(d. 1622), the leading Catholic opponent of Sir Arthur Chichester's regime. He rallied the Palesmen to the cause of Dublin's recusants in the mandates crisis of 1605, with a petition complaining about the use of the court of Castle Chamber to enforce penal legislation. Sent for interrogation in England and placed in the Tower, Barnewall merely gained the opportunity to negotiate, funded by money collected throughout Ireland. He returned a hero when the policy was suspended.
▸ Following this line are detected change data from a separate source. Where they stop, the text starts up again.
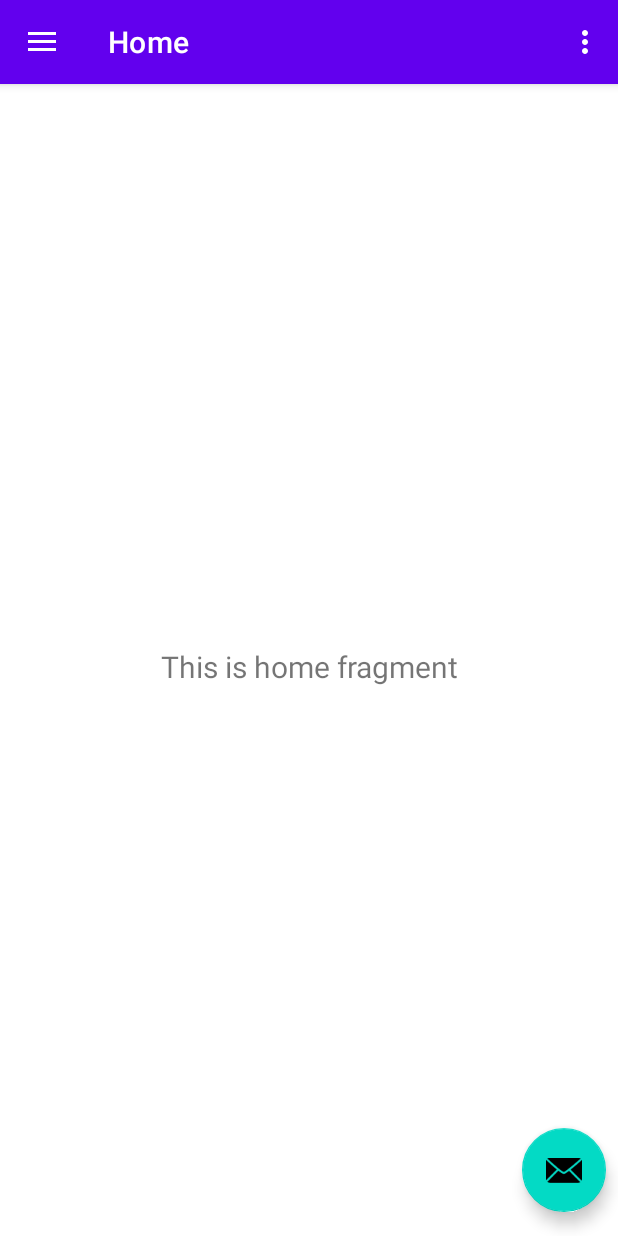
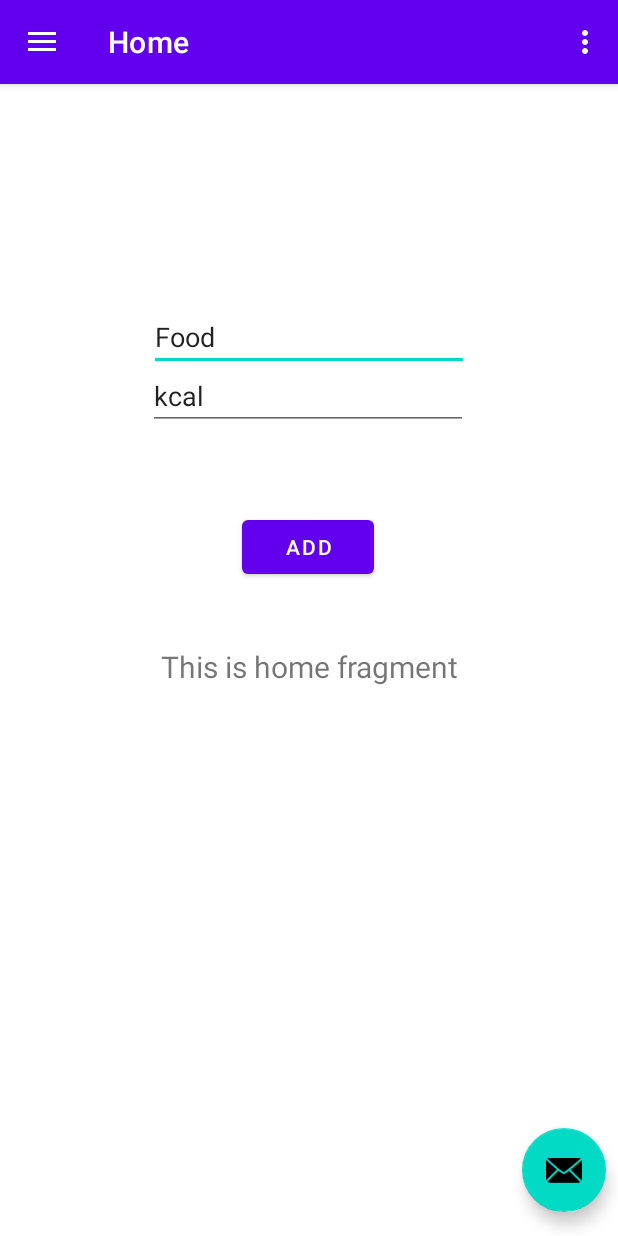
Before and after one commit to SimasSaf/FitnessApp-Android, an Android app: the MainActivity screen opened directly, with no data from a screen before it, on a phone screen of 412 x 824 dp. Run offline under Robolectric (Android 15) with nearby library versions, the phone set to English and light mode, and no system bars; our stand-ins replace Firebase (no records; nobody signed in at launch, a user with empty details on screens opened directly), navigation-ui; 1 statement that could not run was skipped.

Commit message:
Live data and DAO

```diff
--- /dev/null
+++ b/app/src/main/java/fitnessapp/android/DAO/FoodDAO.java
@@ -0,0 +1,85 @@
+package fitnessapp.android.DAO;
+
+import android.content.Context;
+import android.util.Log;
+import android.widget.Toast;
+
+import androidx.annotation.NonNull;
+import androidx.lifecycle.MutableLiveData;
+
+import com.google.android.gms.tasks.OnCompleteListener;
+import com.google.android.gms.tasks.OnSuccessListener;
+import com.google.android.gms.tasks.Task;
+import com.google.firebase.database.DataSnapshot;
+import com.google.firebase.database.DatabaseError;
+import com.google.firebase.database.DatabaseReference;
+import com.google.firebase.database.FirebaseDatabase;
+import com.google.firebase.database.ValueEventListener;
+import com.google.firebase.firestore.DocumentSnapshot;
+
+import java.time.LocalDate;
+import java.util.ArrayList;
+import java.util.List;
+
+import fitnessapp.android.entities.Food;
+
+public class FoodDAO implements IFoodDAO {
+    FirebaseDatabase database = FirebaseDatabase.getInstance("https://fitnessapp-6b54d-default-rtdb.europe-west1.firebasedatabase.app/");
+    DatabaseReference myRef = database.getReference();
+
+    MutableLiveData<List<Food>> foodModel = new MutableLiveData<>();
+    Food foodFromDB = new Food("fake", 1, 1, 1, 1);
+
+    @Override
+    public void addFood(Food food) {
+        myRef.child("Food").child(food.getName()).setValue(food);
+    }
+
+    @Override
+    public void deleteFood(Food food) {
+
+    }
+
+    @Override
+    public void updateFood(Food food) {
+
+    }
+
+
+    @Override
+    public MutableLiveData<List<Food>> getFoodByDay(int day) {
+        database.getReference("Food").addValueEventListener(new ValueEventListener() {
+            @Override
+            public void onDataChange(@NonNull DataSnapshot snapshot) {
+                Log.i("SIMAS", "New data posted");
+
+            }
+
+            @Override
+            public void onCancelled(@NonNull DatabaseError error) {
+
+            }
+        });
+        return null;
+    }
+
+    @Override
+    public MutableLiveData<List<Food>> getFoodByName(String name) {
+
+        ArrayList<Food> foodByName = new ArrayList<>();
+        database.getReference("Food").addValueEventListener(new ValueEventListener() {
+            @Override
+            public void onDataChange(@NonNull DataSnapshot snapshot) {
+                Log.i("SIMAS", "New data posted");
+                foodByName.add(snapshot.getValue(Food.class));
+                foodModel.postValue(foodByName);
+
+            }
+
+            @Override
+            public void onCancelled(@NonNull DatabaseError error) {
+            }
+        });
+        return foodModel;
+    }
+}
--- /dev/null
+++ b/app/src/main/java/fitnessapp/android/DAO/IFoodDAO.java
@@ -0,0 +1,16 @@
+package fitnessapp.android.DAO;
+
+import androidx.lifecycle.MutableLiveData;
+
+import java.time.LocalDate;
+import java.util.List;
+
+import fitnessapp.android.entities.Food;
+
+public interface IFoodDAO {
+    void addFood(Food food);
+    void deleteFood(Food food);
+    void updateFood(Food food);
+    MutableLiveData<List<Food>> getFoodByDay(int day);
+    MutableLiveData<List<Food>> getFoodByName(String name);
+}
--- a/app/src/main/java/fitnessapp/android/MainActivity.java
+++ b/app/src/main/java/fitnessapp/android/MainActivity.java
@@ -2,7 +2,6 @@ package fitnessapp.android;
 
 import android.content.Intent;
 import android.os.Bundle;
-import android.util.Log;
 import android.view.Menu;
 import android.view.MenuItem;
 import android.view.View;
@@ -31,7 +30,7 @@ public class MainActivity extends AppCompatActivity {
     private AppBarConfiguration mAppBarConfiguration;
     private ActivityMainBinding binding;
 
-    View header;
+    View headerView;
     NavigationView leftNavBar;
     GoogleSignInClient gsc;
     TextView nameText, emailText;
@@ -62,34 +61,32 @@ public class MainActivity extends AppCompatActivity {
         NavigationView navigationView = binding.navView;
 
         mAppBarConfiguration = new AppBarConfiguration.Builder(
-                R.id.nav_home)
+                R.id.nav_home, R.id.nav_history)
                 .setOpenableLayout(drawer)
                 .build();
-
         NavController navController = Navigation.findNavController(this, R.id.nav_host_fragment_content_main);
         NavigationUI.setupActionBarWithNavController(this, navController, mAppBarConfiguration);
         NavigationUI.setupWithNavController(navigationView, navController);
 
 
         leftNavBar = findViewById(R.id.nav_view);
-        header = leftNavBar.getHeaderView(0);
-        nameText = header.findViewById(R.id.nameText);
-        emailText = header.findViewById(R.id.emailText);
+        headerView = leftNavBar.getHeaderView(0);
+        nameText = headerView.findViewById(R.id.nameText);
+        emailText = headerView.findViewById(R.id.emailText);
 
         if(account != null)
         {
             nameText.setText(account.getDisplayName());
             emailText.setText(account.getEmail());
         }
+
+
     }
 
     @Override
     public boolean onOptionsItemSelected(@NonNull MenuItem item) {
-        Log.i("SIMAS", "menu");
 
-        if (item.getItemId() == R.id.action_settings) { //Not action_settings acts as logout
-            Log.i("SIMAS", "Logging out"); //I'm trying reach this when im clicking logout on the left
-                                                        //nav bar, the item is R.id.logout_buttonss
+        if (item.getItemId() == R.id.action_logout) {
             logOut();
             return true;
         }
--- /dev/null
+++ b/app/src/main/java/fitnessapp/android/entities/Food.java
@@ -0,0 +1,86 @@
+package fitnessapp.android.entities;
+
+import java.time.LocalDate;
+import java.util.Date;
+
+public class Food {
+
+    private String name;
+    private int kcal, protein, carbs, fat, day, month, year;
+
+
+    public Food(String name, int kcal, int protein, int carbs, int fat) {
+        this.name = name;
+        this.kcal = kcal;
+        this.protein = protein;
+        this.carbs = carbs;
+        this.fat = fat;
+        this.day = 0;
+        this.month = 0;
+        this.year = 0;
+    }
+
+    public String getName() {
+        return name;
+    }
+
+    public void setName(String name) {
+        this.name = name;
+    }
+
+    public int getKcal() {
+        return kcal;
+    }
+
+    public void setKcal(int kcal) {
+        this.kcal = kcal;
+    }
+
+    public int getProtein() {
+        return protein;
+    }
+
+    public void setProtein(int protein) {
+        this.protein = protein;
+    }
+
+    public int getCarbs() {
+        return carbs;
+    }
+
+    public void setCarbs(int carbs) {
+        this.carbs = carbs;
+    }
+
+    public int getFat() {
+        return fat;
+    }
+
+    public void setFat(int fat) {
+        this.fat = fat;
+    }
+
+    public int getDay() {
+        return day;
+    }
+
+    public void setDay(int day) {
+        this.day = day;
+    }
+
+    public int getMonth() {
+        return month;
+    }
+
+    public void setMonth(int month) {
+        this.month = month;
+    }
+
+    public int getYear() {
+        return year;
+    }
+
+    public void setYear(int year) {
+        this.year = year;
+    }
+}
--- /dev/null
+++ b/app/src/main/java/fitnessapp/android/model/FoodCalculations.java
@@ -0,0 +1,38 @@
+package fitnessapp.android.model;
+
+import android.util.Log;
+
+import androidx.lifecycle.MutableLiveData;
+
+import java.time.LocalDate;
+import java.util.List;
+
+import fitnessapp.android.DAO.FoodDAO;
+import fitnessapp.android.DAO.IFoodDAO;
+import fitnessapp.android.entities.Food;
+
+public class FoodCalculations implements IFoodCalculations {
+
+    IFoodDAO foodDAO = new FoodDAO();
+    LocalDate localDate = LocalDate.now();
+
+    @Override
+    public void addFood(Food food) {
+        Log.i("SIMAS", "Local date: " + localDate.toString());
+        food.setDay(localDate.getDayOfMonth());
+        food.setMonth(localDate.getMonthValue());
+        food.setYear(localDate.getYear());
+        foodDAO.addFood(food);
+    }
+
+    @Override
+    public MutableLiveData<List<Food>> getFoodByDay(int day) {
+
+        return foodDAO.getFoodByDay(day);
+    }
+
+    @Override
+    public MutableLiveData<List<Food>> getFoodByName(String name) {
+        return foodDAO.getFoodByName(name);
+    }
+}
--- /dev/null
+++ b/app/src/main/java/fitnessapp/android/model/IFoodCalculations.java
@@ -0,0 +1,14 @@
+package fitnessapp.android.model;
+
+import androidx.lifecycle.MutableLiveData;
+
+import java.time.LocalDate;
+import java.util.List;
+
+import fitnessapp.android.entities.Food;
+
+public interface IFoodCalculations {
+    public void addFood(Food food);
+    public MutableLiveData<List<Food>> getFoodByDay(int day);
+    public MutableLiveData<List<Food>> getFoodByName(String name);
+}
--- a/app/src/main/java/fitnessapp/android/view/HomeFragment.java
+++ b/app/src/main/java/fitnessapp/android/view/HomeFragment.java
@@ -1,34 +1,71 @@
 package fitnessapp.android.view;
 
 import android.os.Bundle;
+import android.util.Log;
 import android.view.LayoutInflater;
 import android.view.View;
 import android.view.ViewGroup;
+import android.widget.ArrayAdapter;
 import android.widget.TextView;
 import androidx.annotation.NonNull;
+import androidx.annotation.Nullable;
 import androidx.fragment.app.Fragment;
 import androidx.lifecycle.ViewModelProvider;
+
+import java.time.LocalDate;
+import java.util.ArrayList;
+
+import fitnessapp.android.R;
 import fitnessapp.android.databinding.FragmentHomeBinding;
+import fitnessapp.android.entities.Food;
 import fitnessapp.android.viewModel.HomeViewModel;
 
 public class HomeFragment extends Fragment {
 
-private FragmentHomeBinding binding;
+    private FragmentHomeBinding binding;
+    private HomeViewModel homeViewModel;
 
     public View onCreateView(@NonNull LayoutInflater inflater,
             ViewGroup container, Bundle savedInstanceState) {
-        HomeViewModel homeViewModel =
+
+        homeViewModel =
                 new ViewModelProvider(this).get(HomeViewModel.class);
 
-    binding = FragmentHomeBinding.inflate(inflater, container, false);
-    View root = binding.getRoot();
+        binding = FragmentHomeBinding.inflate(inflater, container, false);
+        View root = binding.getRoot();
 
         final TextView textView = binding.textHome;
         homeViewModel.getText().observe(getViewLifecycleOwner(), textView::setText);
+
+        homeViewModel.getFoodByDay(1).observeForever(foodList -> {
+            Log.i("SIMAS", "new added today");
+            ArrayList<Food> listOfFood = new ArrayList<>();
+            ArrayAdapter adapter = new ArrayAdapter<Food>(this.getContext(), R.layout.home_list_items, listOfFood);
+            binding.listHome.setAdapter(adapter);
+        });
+
         return root;
     }
 
-@Override
+    @Override
+    public void onViewCreated(@NonNull View view, @Nullable Bundle savedInstanceState) {
+        super.onViewCreated(view, savedInstanceState);
+
+        binding.buttonAddFood.setOnClickListener(new View.OnClickListener() {
+            @Override
+            public void onClick(View v) {
+                Food newFood = new Food(binding.foodInput.getText().toString(),
+                        Integer.parseInt(binding.kcalInput.getText().toString()),
+                        20, 5, 5 );
+                homeViewModel = new HomeViewModel();
+                homeViewModel.addFood(newFood);
+            }
+        });
+
+
+    }
+
+    @Override
     public void onDestroyView() {
         super.onDestroyView();
         binding = null;
--- a/app/src/main/java/fitnessapp/android/viewModel/HomeViewModel.java
+++ b/app/src/main/java/fitnessapp/android/viewModel/HomeViewModel.java
@@ -4,13 +4,40 @@ import androidx.lifecycle.LiveData;
 import androidx.lifecycle.MutableLiveData;
 import androidx.lifecycle.ViewModel;
 
+import java.time.LocalDate;
+import java.util.Date;
+import java.util.List;
+
+import fitnessapp.android.entities.Food;
+import fitnessapp.android.model.FoodCalculations;
+import fitnessapp.android.model.IFoodCalculations;
+
 public class HomeViewModel extends ViewModel {
 
     private final MutableLiveData<String> mText;
+    private IFoodCalculations foodCalculations = new FoodCalculations();
+    //private final MutableLiveData<List<Food>> allFood;
 
     public HomeViewModel() {
         mText = new MutableLiveData<>();
         mText.setValue("This is home fragment");
+
+        //LiveData<List<Food>> getListOfFood =
+    }
+
+    public void addFood(Food food)
+    {
+        foodCalculations.addFood(food);
+    }
+
+    public MutableLiveData<List<Food>> getFoodByName(String name)
+    {
+        return foodCalculations.getFoodByName(name);
+    }
+
+    public MutableLiveData<List<Food>> getFoodByDay(int day)
+    {
+        return foodCalculations.getFoodByDay(day);
     }
 
     public LiveData<String> getText() {
--- a/app/src/main/res/layout/fragment_home.xml
+++ b/app/src/main/res/layout/fragment_home.xml
@@ -19,4 +19,54 @@
         app:layout_constraintEnd_toEndOf="parent"
         app:layout_constraintStart_toStartOf="parent"
         app:layout_constraintTop_toTopOf="parent" />
+
+    <EditText
+        android:id="@+id/food_input"
+        android:layout_width="wrap_content"
+        android:layout_height="wrap_content"
+        android:layout_marginBottom="37dp"
+        android:ems="10"
+        android:text="Food"
+        app:layout_constraintBottom_toTopOf="@+id/text_home"
+        app:layout_constraintEnd_toEndOf="parent"
+        app:layout_constraintStart_toStartOf="parent"
+        app:layout_constraintTop_toTopOf="parent" />
+
+    <EditText
+        android:id="@+id/kcal_input"
+        android:layout_width="wrap_content"
+        android:layout_height="wrap_content"
+        android:layout_marginTop="9dp"
+        android:layout_marginBottom="160dp"
+        android:ems="10"
+        android:text="kcal"
+        app:layout_constraintBottom_toTopOf="@+id/text_home"
+        app:layout_constraintEnd_toEndOf="parent"
+        app:layout_constraintHorizontal_bias="0.497"
+
+        app:layout_constraintStart_toStartOf="parent"
+        app:layout_constraintTop_toBottomOf="@+id/food_input" />
+
+
+    <Button
+        android:id="@+id/button_addFood"
+        android:layout_width="wrap_content"
+        android:layout_height="wrap_content"
+        android:layout_marginTop="54dp"
+        android:text="ADD"
+        app:layout_constraintBottom_toTopOf="@+id/text_home"
+        app:layout_constraintEnd_toEndOf="parent"
+        app:layout_constraintHorizontal_bias="0.498"
+        app:layout_constraintStart_toStartOf="parent"
+        app:layout_constraintTop_toBottomOf="@+id/kcal_input"
+        app:layout_constraintVertical_bias="0.0" />
+
+    <ListView
+        android:id="@+id/list_home"
+        android:layout_width="match_parent"
+        android:layout_height="314dp"
+        android:layout_marginTop="194dp"
+        app:layout_constraintTop_toBottomOf="@+id/button_addFood"
+        tools:layout_editor_absoluteX="-4dp" />
+
 </androidx.constraintlayout.widget.ConstraintLayout>
--- a/app/src/main/res/menu/activity_main_drawer.xml
+++ b/app/src/main/res/menu/activity_main_drawer.xml
@@ -4,7 +4,10 @@
     tools:showIn="navigation_view">
 
         <item
-            android:id="@+id/logout_buttonss"
-            android:title="@string/logout" />
+            android:id="@+id/nav_home"
+            android:title="Home" />
+        <item
+            android:id="@+id/nav_history"
+            android:title= "History" />
 
 </menu>
--- a/app/src/main/res/menu/main_activity.xml
+++ b/app/src/main/res/menu/main_activity.xml
@@ -2,8 +2,9 @@
 <menu xmlns:android="http://schemas.android.com/apk/res/android"
     xmlns:app="http://schemas.android.com/apk/res-auto">
     <item
-        android:id="@+id/action_settings"
+        android:id="@+id/action_logout"
         android:orderInCategory="100"
-        android:title="@string/action_settings"
+        android:title="@string/logout"
         app:showAsAction="never" />
+
 </menu>
--- a/app/src/main/res/navigation/mobile_navigation.xml
+++ b/app/src/main/res/navigation/mobile_navigation.xml
@@ -11,4 +11,10 @@
         android:label="@string/menu_home"
         tools:layout="@layout/fragment_home" />
 
+    <fragment
+        android:id="@+id/nav_history"
+        android:name="fitnessapp.android.view.HistoryFragment"
+        android:label="History"
+        tools:layout="@layout/fragment_history" />
+
 </navigation>
```
Also changed, not shown: app/src/main/java/fitnessapp/android/view/HistoryFragment.java (added, +41 -0 lines), app/src/main/java/fitnessapp/android/viewModel/HistoryViewModel.java (added, +19 -0 lines), app/src/main/res/layout/fragment_history.xml (added, +15 -0 lines), app/src/main/res/layout/home_list_items.xml (added, +9 -0 lines).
A well-timed summons to England prevented him from standing for the 1613 parliament after he objected to the government's creation of new boroughs.
From The Oxford Companion to Irish History in Oxford Reference.
Subjects: European History.